WHAT YOU WILL DO:
List each line of the data that holds the string "isRead", please.

TASK DATA:

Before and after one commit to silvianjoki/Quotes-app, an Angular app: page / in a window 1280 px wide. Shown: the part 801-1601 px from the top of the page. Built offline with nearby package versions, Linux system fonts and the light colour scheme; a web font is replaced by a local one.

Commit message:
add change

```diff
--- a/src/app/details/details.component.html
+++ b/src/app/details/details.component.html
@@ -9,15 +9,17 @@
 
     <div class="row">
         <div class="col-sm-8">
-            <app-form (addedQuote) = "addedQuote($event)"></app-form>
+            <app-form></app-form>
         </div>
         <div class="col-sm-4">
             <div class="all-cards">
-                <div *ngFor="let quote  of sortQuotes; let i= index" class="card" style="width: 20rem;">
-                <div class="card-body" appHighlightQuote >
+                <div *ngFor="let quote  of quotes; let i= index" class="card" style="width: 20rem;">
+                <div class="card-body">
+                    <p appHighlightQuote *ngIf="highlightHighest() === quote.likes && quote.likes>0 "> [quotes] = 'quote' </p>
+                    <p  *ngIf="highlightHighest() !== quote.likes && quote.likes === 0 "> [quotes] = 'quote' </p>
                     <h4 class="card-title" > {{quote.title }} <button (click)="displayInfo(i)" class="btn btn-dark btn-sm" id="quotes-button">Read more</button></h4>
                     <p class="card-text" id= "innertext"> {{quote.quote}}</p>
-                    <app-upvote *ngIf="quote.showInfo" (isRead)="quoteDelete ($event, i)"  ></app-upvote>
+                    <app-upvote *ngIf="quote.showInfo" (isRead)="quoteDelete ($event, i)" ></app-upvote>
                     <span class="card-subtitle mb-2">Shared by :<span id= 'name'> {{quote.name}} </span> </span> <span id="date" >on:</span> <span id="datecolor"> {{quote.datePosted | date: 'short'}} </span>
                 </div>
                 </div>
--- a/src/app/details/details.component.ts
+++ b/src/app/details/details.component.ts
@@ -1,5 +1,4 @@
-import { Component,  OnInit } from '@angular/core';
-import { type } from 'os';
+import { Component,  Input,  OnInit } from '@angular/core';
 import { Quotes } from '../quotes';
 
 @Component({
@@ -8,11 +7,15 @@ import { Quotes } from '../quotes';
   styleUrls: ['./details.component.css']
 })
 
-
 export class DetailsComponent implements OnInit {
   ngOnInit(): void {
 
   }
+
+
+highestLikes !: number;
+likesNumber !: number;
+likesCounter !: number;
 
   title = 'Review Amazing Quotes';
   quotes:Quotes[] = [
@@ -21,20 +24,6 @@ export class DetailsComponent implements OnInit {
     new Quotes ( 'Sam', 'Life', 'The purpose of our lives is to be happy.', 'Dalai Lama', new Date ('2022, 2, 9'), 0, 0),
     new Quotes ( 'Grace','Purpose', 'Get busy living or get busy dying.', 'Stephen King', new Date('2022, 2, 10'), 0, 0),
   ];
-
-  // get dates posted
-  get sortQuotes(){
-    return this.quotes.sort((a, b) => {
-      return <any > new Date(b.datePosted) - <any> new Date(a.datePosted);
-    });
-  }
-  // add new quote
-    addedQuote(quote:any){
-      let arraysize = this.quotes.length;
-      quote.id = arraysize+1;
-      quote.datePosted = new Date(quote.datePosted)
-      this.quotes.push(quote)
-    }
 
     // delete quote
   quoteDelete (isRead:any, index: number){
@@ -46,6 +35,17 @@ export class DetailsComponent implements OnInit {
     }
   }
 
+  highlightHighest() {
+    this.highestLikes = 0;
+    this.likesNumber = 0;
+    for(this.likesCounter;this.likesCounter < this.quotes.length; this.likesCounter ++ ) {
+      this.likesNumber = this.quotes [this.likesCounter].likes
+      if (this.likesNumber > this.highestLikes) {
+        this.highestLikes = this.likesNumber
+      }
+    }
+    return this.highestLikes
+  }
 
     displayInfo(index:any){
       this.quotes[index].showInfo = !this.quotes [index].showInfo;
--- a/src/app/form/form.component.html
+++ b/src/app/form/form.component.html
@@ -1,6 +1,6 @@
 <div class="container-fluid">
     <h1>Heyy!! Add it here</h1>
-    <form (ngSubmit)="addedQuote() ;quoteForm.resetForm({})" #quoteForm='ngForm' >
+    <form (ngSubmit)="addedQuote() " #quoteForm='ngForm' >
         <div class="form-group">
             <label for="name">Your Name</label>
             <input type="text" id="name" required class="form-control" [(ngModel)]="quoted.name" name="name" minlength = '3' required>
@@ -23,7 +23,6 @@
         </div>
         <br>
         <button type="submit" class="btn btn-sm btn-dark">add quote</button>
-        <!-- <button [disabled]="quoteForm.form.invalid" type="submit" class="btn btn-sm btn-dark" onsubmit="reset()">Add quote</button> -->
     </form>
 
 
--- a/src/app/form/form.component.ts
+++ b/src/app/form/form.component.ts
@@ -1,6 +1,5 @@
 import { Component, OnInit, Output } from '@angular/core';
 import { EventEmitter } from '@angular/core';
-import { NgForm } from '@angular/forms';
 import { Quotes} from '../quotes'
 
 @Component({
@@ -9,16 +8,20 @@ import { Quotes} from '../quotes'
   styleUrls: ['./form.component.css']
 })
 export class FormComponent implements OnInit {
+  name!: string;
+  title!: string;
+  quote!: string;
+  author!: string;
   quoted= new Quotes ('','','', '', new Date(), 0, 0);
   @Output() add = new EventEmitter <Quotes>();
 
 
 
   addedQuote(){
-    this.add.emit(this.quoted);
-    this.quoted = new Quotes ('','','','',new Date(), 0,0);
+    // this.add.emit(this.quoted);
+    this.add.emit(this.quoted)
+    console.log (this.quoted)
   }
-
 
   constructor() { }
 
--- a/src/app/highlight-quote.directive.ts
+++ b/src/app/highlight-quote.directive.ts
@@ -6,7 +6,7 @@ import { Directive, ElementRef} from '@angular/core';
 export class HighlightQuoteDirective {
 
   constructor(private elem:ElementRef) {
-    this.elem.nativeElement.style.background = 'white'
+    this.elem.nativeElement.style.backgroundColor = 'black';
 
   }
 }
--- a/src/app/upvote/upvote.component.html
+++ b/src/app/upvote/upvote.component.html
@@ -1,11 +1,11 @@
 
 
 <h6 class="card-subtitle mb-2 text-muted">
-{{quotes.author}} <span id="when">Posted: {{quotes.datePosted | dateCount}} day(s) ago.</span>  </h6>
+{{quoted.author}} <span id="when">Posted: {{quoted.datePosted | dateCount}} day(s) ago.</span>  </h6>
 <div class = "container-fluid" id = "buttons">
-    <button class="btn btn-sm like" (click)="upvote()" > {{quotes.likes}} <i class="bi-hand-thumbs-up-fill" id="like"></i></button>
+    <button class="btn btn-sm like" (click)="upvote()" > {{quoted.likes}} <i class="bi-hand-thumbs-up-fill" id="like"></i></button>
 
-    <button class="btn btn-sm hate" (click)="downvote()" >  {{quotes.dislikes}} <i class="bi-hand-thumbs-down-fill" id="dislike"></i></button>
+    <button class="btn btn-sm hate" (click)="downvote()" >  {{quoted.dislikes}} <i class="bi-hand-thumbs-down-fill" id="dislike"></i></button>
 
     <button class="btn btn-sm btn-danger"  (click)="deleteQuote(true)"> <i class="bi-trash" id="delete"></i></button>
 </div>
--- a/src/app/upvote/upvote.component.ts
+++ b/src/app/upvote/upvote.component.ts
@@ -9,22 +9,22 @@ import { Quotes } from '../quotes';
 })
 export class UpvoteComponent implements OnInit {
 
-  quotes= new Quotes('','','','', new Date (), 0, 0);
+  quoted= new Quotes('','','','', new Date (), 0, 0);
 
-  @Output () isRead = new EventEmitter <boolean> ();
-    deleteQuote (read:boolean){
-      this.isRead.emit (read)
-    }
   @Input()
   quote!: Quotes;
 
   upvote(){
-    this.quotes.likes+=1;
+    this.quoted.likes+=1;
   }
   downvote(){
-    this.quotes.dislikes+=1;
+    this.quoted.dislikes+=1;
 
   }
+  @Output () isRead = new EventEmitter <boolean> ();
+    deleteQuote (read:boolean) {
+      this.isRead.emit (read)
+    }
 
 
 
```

SOLUTION TO THE PROBLEM:
-                    <app-upvote *ngIf="quote.showInfo" (isRead)="quoteDelete ($event, i)"  ></app-upvote>
+                    <app-upvote *ngIf="quote.showInfo" (isRead)="quoteDelete ($event, i)" ></app-upvote>
   quoteDelete (isRead:any, index: number){
-  @Output () isRead = new EventEmitter <boolean> ();
-      this.isRead.emit (read)
+  @Output () isRead = new EventEmitter <boolean> ();
+      this.isRead.emit (read)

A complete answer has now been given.